— Provided entries —
§
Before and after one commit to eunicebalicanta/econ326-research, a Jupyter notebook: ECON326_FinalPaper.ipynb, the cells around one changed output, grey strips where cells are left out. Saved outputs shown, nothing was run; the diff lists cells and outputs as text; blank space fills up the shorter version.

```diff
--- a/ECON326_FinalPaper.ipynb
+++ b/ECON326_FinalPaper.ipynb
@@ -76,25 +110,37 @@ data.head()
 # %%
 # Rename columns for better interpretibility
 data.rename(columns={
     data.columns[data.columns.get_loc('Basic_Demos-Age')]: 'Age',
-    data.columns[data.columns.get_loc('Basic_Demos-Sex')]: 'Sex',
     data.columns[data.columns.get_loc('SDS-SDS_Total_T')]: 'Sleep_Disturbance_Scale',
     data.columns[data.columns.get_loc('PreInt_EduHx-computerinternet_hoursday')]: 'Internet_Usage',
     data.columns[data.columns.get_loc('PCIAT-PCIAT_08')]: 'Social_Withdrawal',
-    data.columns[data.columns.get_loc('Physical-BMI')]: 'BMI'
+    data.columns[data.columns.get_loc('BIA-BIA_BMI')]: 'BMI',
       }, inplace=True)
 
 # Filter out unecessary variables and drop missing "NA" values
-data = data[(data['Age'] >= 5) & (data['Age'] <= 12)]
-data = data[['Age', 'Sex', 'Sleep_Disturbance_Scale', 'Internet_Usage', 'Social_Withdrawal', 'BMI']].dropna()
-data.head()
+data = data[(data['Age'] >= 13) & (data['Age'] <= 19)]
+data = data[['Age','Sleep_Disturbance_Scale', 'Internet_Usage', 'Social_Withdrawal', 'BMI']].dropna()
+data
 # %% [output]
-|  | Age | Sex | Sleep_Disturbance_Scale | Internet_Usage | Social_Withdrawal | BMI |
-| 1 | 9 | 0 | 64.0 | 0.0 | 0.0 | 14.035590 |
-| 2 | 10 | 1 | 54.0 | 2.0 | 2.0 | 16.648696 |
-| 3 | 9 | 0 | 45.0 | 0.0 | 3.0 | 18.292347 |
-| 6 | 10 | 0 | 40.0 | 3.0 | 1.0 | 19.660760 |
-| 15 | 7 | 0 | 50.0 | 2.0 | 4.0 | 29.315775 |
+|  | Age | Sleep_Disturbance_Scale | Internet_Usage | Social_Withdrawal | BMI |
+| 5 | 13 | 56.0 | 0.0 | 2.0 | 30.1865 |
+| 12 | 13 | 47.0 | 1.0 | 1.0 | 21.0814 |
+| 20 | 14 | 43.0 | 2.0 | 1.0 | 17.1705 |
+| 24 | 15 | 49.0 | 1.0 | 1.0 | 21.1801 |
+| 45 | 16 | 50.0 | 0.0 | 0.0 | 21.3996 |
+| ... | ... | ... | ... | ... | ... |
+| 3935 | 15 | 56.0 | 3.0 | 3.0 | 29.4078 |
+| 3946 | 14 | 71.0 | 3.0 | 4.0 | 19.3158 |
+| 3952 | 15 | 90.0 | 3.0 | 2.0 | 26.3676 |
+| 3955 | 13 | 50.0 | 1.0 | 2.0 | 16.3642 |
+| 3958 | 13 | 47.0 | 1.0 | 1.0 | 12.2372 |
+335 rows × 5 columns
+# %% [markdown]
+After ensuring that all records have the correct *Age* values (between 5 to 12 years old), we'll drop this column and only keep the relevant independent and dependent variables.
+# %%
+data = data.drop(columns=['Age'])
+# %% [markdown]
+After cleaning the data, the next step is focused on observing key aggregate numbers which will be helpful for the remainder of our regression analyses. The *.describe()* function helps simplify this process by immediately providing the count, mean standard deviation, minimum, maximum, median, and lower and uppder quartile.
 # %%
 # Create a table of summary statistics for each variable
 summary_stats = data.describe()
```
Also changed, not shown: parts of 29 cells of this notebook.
§
— Work to complete —
Only a number is wanted here: how many lines in the data above include the string "columns"?

— Output —
11